Requirement: Repeat the entries exactly but omit the pictures.

··· Data for this exercise ···

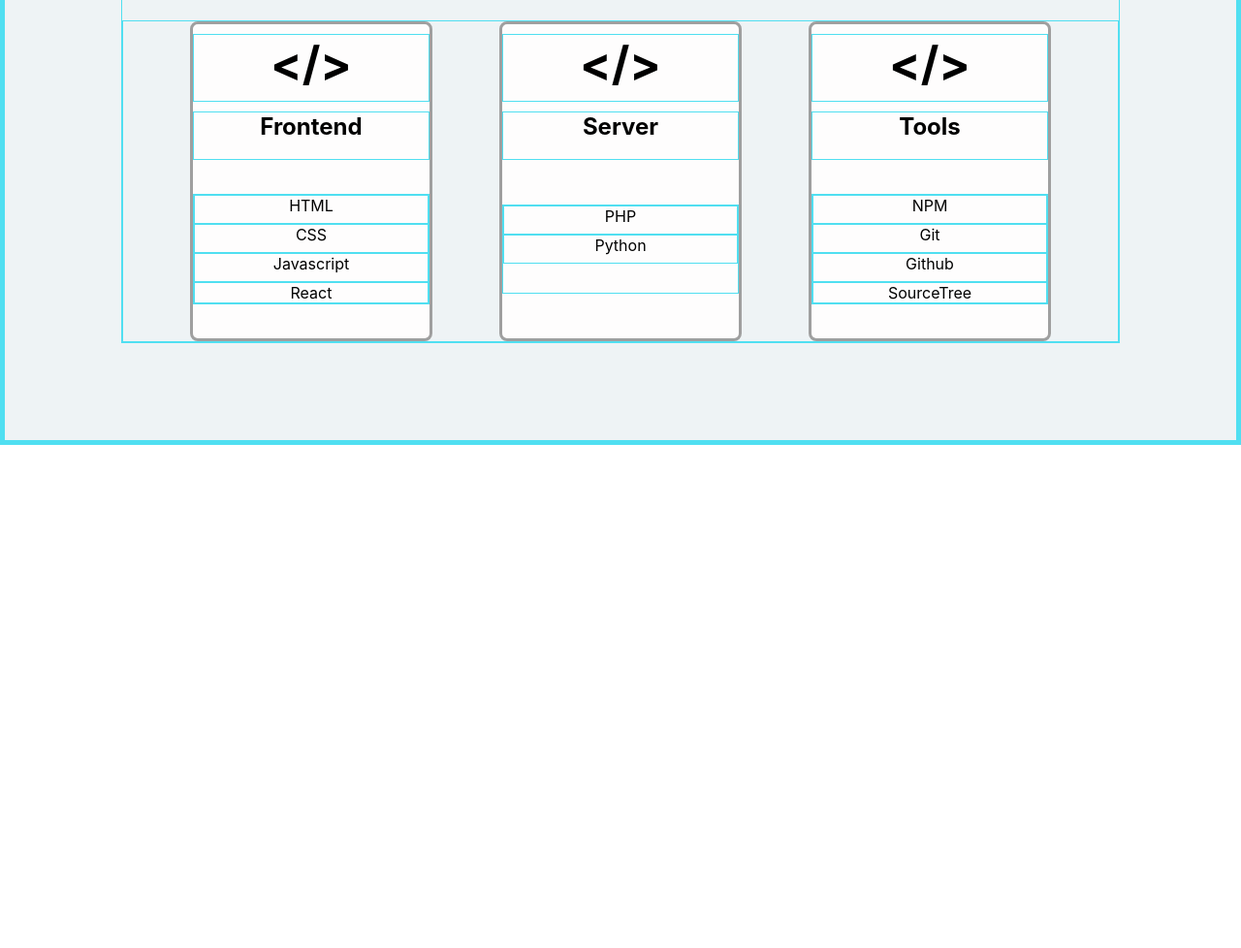
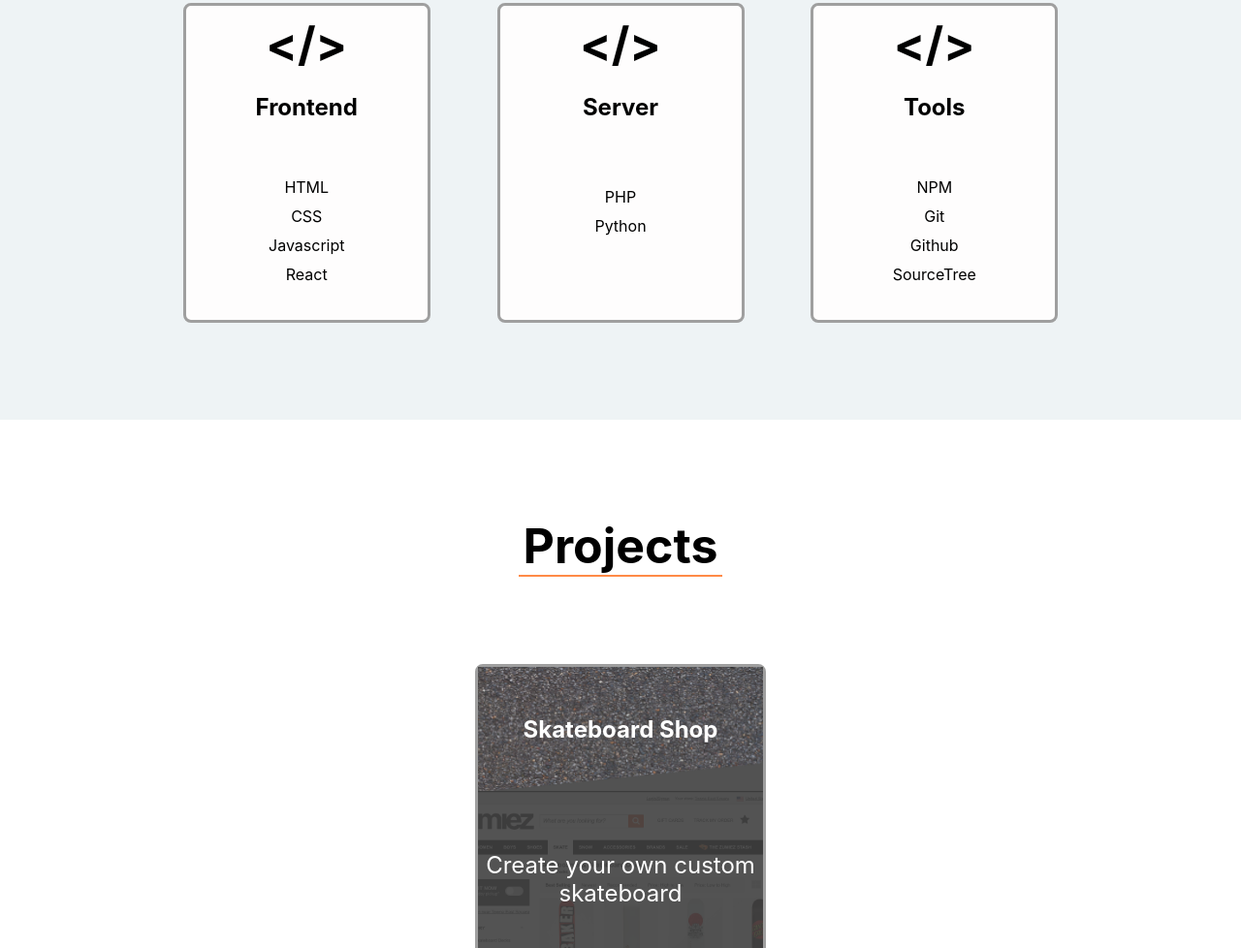
Before and after one commit to Areyesfigueroa/Portfolio, a React app: page / in a window 1280 px wide. Shown: the part 1822-2800 px from the top of the page at 97% size. Before the commit the page ends 2281 px from the top, so only its background shows below. Built offline with nearby package versions, Linux system fonts and the light colour scheme.

Commit message:
Project card first draft completed

```diff
--- a/src/components/Cards/Card/Card.js
+++ b/src/components/Cards/Card/Card.js
@@ -9,10 +9,15 @@
 
 const card = (props) => {
 
+    let classList = [
+        classes.cardBase,
+        classes.techCard
+    ];
+
     const listItems = props.card.items.map((item) => <li key={item.id}>{item.value}</li>);
 
     return (
-        <div className={classes.card}>
+        <div className={classList.join(' ')}>
             {/* <img src={props.imgSrc} alt='Card Image'/> */}
             <h1>{"</>"}</h1>
             <h2>{props.card.title}</h2>
--- /dev/null
+++ b/src/components/ProjectCard/ProjectCard.js
@@ -0,0 +1,31 @@
+import React from 'react';
+import classes from '../../containers/App.module.css';
+
+const projectCard = (props) => {
+
+    let card = [
+        classes.cardBase,
+        classes.projectCard
+    ];
+
+    return (
+
+            <div className={card.join(' ')}>
+                <div className={classes.shadowBox}></div>
+                <div className={classes.cardHeader}>
+                    <img src={props.banner} alt="Card banner"/>
+                    <h1>{props.title}</h1>
+                </div>
+                <div className={classes.projectCardBG}>
+                    <img src={props.backgroundImg} alt="Background"/>
+
+                    <div className={classes.projectCardText}>
+                        <p>{props.description}</p>
+                        <a href="www.google.com">See more</a>
+                    </div>
+                </div>
+            </div>
+    );
+};
+
+export default projectCard;
--- a/src/containers/App.js
+++ b/src/containers/App.js
@@ -5,13 +5,15 @@
 import Navbar from '../components/Navbar/Navbar';
 import PageTitle from '../components/PageTitle/PageTitle';
 import SectionWrapper from '../components/SectionWrapper/SectionWrapper';
-import SectionTitle from '../components/SectionTitle/SectionTitle';
 import Textbox from '../components/Textbox/Textbox';
 import Button from '../components/Button/Button';
 import Cards from '../components/Cards/Cards';
+import ProjectCard from '../components/ProjectCard/ProjectCard';
 
 //Local Assets
 import alielLogo from '../assets/aliel-logo.png';
+import cardBanner from '../assets/cardHeader.png';
+import cardBackground from '../assets/skateboard-example.png'
 
 /**
  * Task Planner:
@@ -57,6 +59,19 @@
           {id: "3", value: 'SourceTree'}
         ]
       }
+    ],
+    projectCards: [
+      {
+        id: 0,
+        title: 'Project 1',
+        description: "Create your own custom skateboard",
+        items: [
+          {id: 0, value: ''},
+          {id: 1, value: 'CSS'},
+          {id: 2, value: 'Javascript'},
+          {id: 3, value: 'React'}
+        ]
+      },
     ]
   }
 
@@ -107,18 +122,14 @@
           {techCards}
         </SectionWrapper>
 
-
-        {/* * Technologies Section
-        <section>
-          <div className={classes.container}>
-
-          </div>
-        </section> */}
-
-
-
-
-
+        {/** Projects Section */}
+        <SectionWrapper title="Projects">
+          <ProjectCard
+          title="Skateboard Shop"
+          banner={cardBanner}
+          backgroundImg={cardBackground}
+          description={this.state.projectCards[0].description}/>
+        </SectionWrapper>
 
       </div>
     );
--- a/src/containers/App.module.css
+++ b/src/containers/App.module.css
@@ -10,7 +10,7 @@
   margin: 0;
   padding: 0;
   box-sizing: border-box;
-  border: 1px solid rgb(80, 223, 241);
+  /* border: 1px solid rgb(80, 223, 241); */
 }
 
 :root {
@@ -105,6 +105,9 @@
   text-align: center;
 }
 
+/*
+----- CARD BASE ------
+*/
 .cards {
   display: flex;
   flex-direction: row;
@@ -113,29 +116,120 @@
   width: 100%;
 }
 
-.card {
-  display: grid;
-  grid-template-rows: 70px 50px auto;
-  row-gap: 10px;
-  background-color: #fefdfd;
+.cardBase {
+  position: relative;
   border: 3px solid #9f9f9f;
   border-radius: 8px;
-  width: 250px;
+  width: 255px;
   height: 330px;
   text-align: center;
   padding: 10px 0;
 }
 
+/*
+----- TECH CARDS ------
+*/
+.techCard {
+  display: grid;
+  grid-template-rows: 70px 50px auto;
+  row-gap: 10px;
+  background-color: #fefdfd;
+}
+
 /*TEMPORARY - TODO: REPLACE WITH IMG*/
-.card h1 {
+.techCard h1 {
   font-size: 300%;
 }
 
-.card ul {
+.techCard ul {
   list-style-type: none;
   grid-template-rows: 30px 30px 30px;
   margin: auto 0;
   display: grid;
+}
+
+/*
+----- POJECT CARDS ------
+*/
+.projectCard {
+  background-color: #f3f3f3;
+  padding: 0;
+  width: 300px;
+  height: 400px;
+  position: relative;
+  display: grid;
+  grid-template-columns: 1fr;
+  grid-template-rows: 128.47px 1fr;
+  align-items: center;
+  justify-content: start;
+}
+
+.cardHeader {
+  display: flex;
+  position: relative;
+  top:0;
+  width: 100%;
+  height: 100%;
+  align-items: center;
+  color: white;
+  justify-content: center;
+  z-index: 999;
+}
+
+.cardHeader h1 {
+  z-index: 999;
+}
+
+.cardHeader img {
+  position: absolute;
+  width: 100%;
+  height: 100%;
+}
+
+.projectCardBG {
+  position: relative;
+  display: flex;
+  align-items: center;
+  justify-content: center;
+  overflow: hidden;
+  width: 100%;
+  height: 100%;
+}
+
+.projectCardBG img {
+  height: 100%;
+  position: absolute;
+}
+
+.projectCardText {
+  display: grid;
+  grid-template-columns: 1fr;
+  grid-template-rows: auto;
+  row-gap: 50px;
+
+  position: absolute;
+  font-size: 150%;
+  color: white;
+  z-index: 999;
+}
+
+.projectCardText a {
+  color: var(--btn-hover-color);
+  max-width: 110px;
+  margin: 0 auto;
+}
+
+
+/*
+----- SHADOW BOX ------
+*/
+
+.shadowBox {
+  position: absolute;
+  width: 100%;
+  height: 100%;
+  background-color: rgba(65, 65, 65, 90%);
+  z-index: 999;
 }
 
 /*
```
Also changed, not shown: src/assets/cardHeader.png (added), src/assets/skateboard-example.png (added).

···

Result for this task:
Before and after one commit to Areyesfigueroa/Portfolio, a React app: page / in a window 1280 px wide. Shown: the part 1822-2800 px from the top of the page at 97% size. Before the commit the page ends 2281 px from the top, so only its background shows below. Built offline with nearby package versions, Linux system fonts and the light colour scheme.

Commit message:
Project card first draft completed

```diff
--- a/src/components/Cards/Card/Card.js
+++ b/src/components/Cards/Card/Card.js
@@ -9,10 +9,15 @@
 
 const card = (props) => {
 
+    let classList = [
+        classes.cardBase,
+        classes.techCard
+    ];
+
     const listItems = props.card.items.map((item) => <li key={item.id}>{item.value}</li>);
 
     return (
-        <div className={classes.card}>
+        <div className={classList.join(' ')}>
             {/* <img src={props.imgSrc} alt='Card Image'/> */}
             <h1>{"</>"}</h1>
             <h2>{props.card.title}</h2>
--- /dev/null
+++ b/src/components/ProjectCard/ProjectCard.js
@@ -0,0 +1,31 @@
+import React from 'react';
+import classes from '../../containers/App.module.css';
+
+const projectCard = (props) => {
+
+    let card = [
+        classes.cardBase,
+        classes.projectCard
+    ];
+
+    return (
+
+            <div className={card.join(' ')}>
+                <div className={classes.shadowBox}></div>
+                <div className={classes.cardHeader}>
+                    <img src={props.banner} alt="Card banner"/>
+                    <h1>{props.title}</h1>
+                </div>
+                <div className={classes.projectCardBG}>
+                    <img src={props.backgroundImg} alt="Background"/>
+
+                    <div className={classes.projectCardText}>
+                        <p>{props.description}</p>
+                        <a href="www.google.com">See more</a>
+                    </div>
+                </div>
+            </div>
+    );
+};
+
+export default projectCard;
--- a/src/containers/App.js
+++ b/src/containers/App.js
@@ -5,13 +5,15 @@
 import Navbar from '../components/Navbar/Navbar';
 import PageTitle from '../components/PageTitle/PageTitle';
 import SectionWrapper from '../components/SectionWrapper/SectionWrapper';
-import SectionTitle from '../components/SectionTitle/SectionTitle';
 import Textbox from '../components/Textbox/Textbox';
 import Button from '../components/Button/Button';
 import Cards from '../components/Cards/Cards';
+import ProjectCard from '../components/ProjectCard/ProjectCard';
 
 //Local Assets
 import alielLogo from '../assets/aliel-logo.png';
+import cardBanner from '../assets/cardHeader.png';
+import cardBackground from '../assets/skateboard-example.png'
 
 /**
  * Task Planner:
@@ -57,6 +59,19 @@
           {id: "3", value: 'SourceTree'}
         ]
       }
+    ],
+    projectCards: [
+      {
+        id: 0,
+        title: 'Project 1',
+        description: "Create your own custom skateboard",
+        items: [
+          {id: 0, value: ''},
+          {id: 1, value: 'CSS'},
+          {id: 2, value: 'Javascript'},
+          {id: 3, value: 'React'}
+        ]
+      },
     ]
   }
 
@@ -107,18 +122,14 @@
           {techCards}
         </SectionWrapper>
 
-
-        {/* * Technologies Section
-        <section>
-          <div className={classes.container}>
-
-          </div>
-        </section> */}
-
-
-
-
-
+        {/** Projects Section */}
+        <SectionWrapper title="Projects">
+          <ProjectCard
+          title="Skateboard Shop"
+          banner={cardBanner}
+          backgroundImg={cardBackground}
+          description={this.state.projectCards[0].description}/>
+        </SectionWrapper>
 
       </div>
     );
--- a/src/containers/App.module.css
+++ b/src/containers/App.module.css
@@ -10,7 +10,7 @@
   margin: 0;
   padding: 0;
   box-sizing: border-box;
-  border: 1px solid rgb(80, 223, 241);
+  /* border: 1px solid rgb(80, 223, 241); */
 }
 
 :root {
@@ -105,6 +105,9 @@
   text-align: center;
 }
 
+/*
+----- CARD BASE ------
+*/
 .cards {
   display: flex;
   flex-direction: row;
@@ -113,29 +116,120 @@
   width: 100%;
 }
 
-.card {
-  display: grid;
-  grid-template-rows: 70px 50px auto;
-  row-gap: 10px;
-  background-color: #fefdfd;
+.cardBase {
+  position: relative;
   border: 3px solid #9f9f9f;
   border-radius: 8px;
-  width: 250px;
+  width: 255px;
   height: 330px;
   text-align: center;
   padding: 10px 0;
 }
 
+/*
+----- TECH CARDS ------
+*/
+.techCard {
+  display: grid;
+  grid-template-rows: 70px 50px auto;
+  row-gap: 10px;
+  background-color: #fefdfd;
+}
+
 /*TEMPORARY - TODO: REPLACE WITH IMG*/
-.card h1 {
+.techCard h1 {
   font-size: 300%;
 }
 
-.card ul {
+.techCard ul {
   list-style-type: none;
   grid-template-rows: 30px 30px 30px;
   margin: auto 0;
   display: grid;
+}
+
+/*
+----- POJECT CARDS ------
+*/
+.projectCard {
+  background-color: #f3f3f3;
+  padding: 0;
+  width: 300px;
+  height: 400px;
+  position: relative;
+  display: grid;
+  grid-template-columns: 1fr;
+  grid-template-rows: 128.47px 1fr;
+  align-items: center;
+  justify-content: start;
+}
+
+.cardHeader {
+  display: flex;
+  position: relative;
+  top:0;
+  width: 100%;
+  height: 100%;
+  align-items: center;
+  color: white;
+  justify-content: center;
+  z-index: 999;
+}
+
+.cardHeader h1 {
+  z-index: 999;
+}
+
+.cardHeader img {
+  position: absolute;
+  width: 100%;
+  height: 100%;
+}
+
+.projectCardBG {
+  position: relative;
+  display: flex;
+  align-items: center;
+  justify-content: center;
+  overflow: hidden;
+  width: 100%;
+  height: 100%;
+}
+
+.projectCardBG img {
+  height: 100%;
+  position: absolute;
+}
+
+.projectCardText {
+  display: grid;
+  grid-template-columns: 1fr;
+  grid-template-rows: auto;
+  row-gap: 50px;
+
+  position: absolute;
+  font-size: 150%;
+  color: white;
+  z-index: 999;
+}
+
+.projectCardText a {
+  color: var(--btn-hover-color);
+  max-width: 110px;
+  margin: 0 auto;
+}
+
+
+/*
+----- SHADOW BOX ------
+*/
+
+.shadowBox {
+  position: absolute;
+  width: 100%;
+  height: 100%;
+  background-color: rgba(65, 65, 65, 90%);
+  z-index: 999;
 }
 
 /*
```
Also changed, not shown: src/assets/cardHeader.png (added), src/assets/skateboard-example.png (added).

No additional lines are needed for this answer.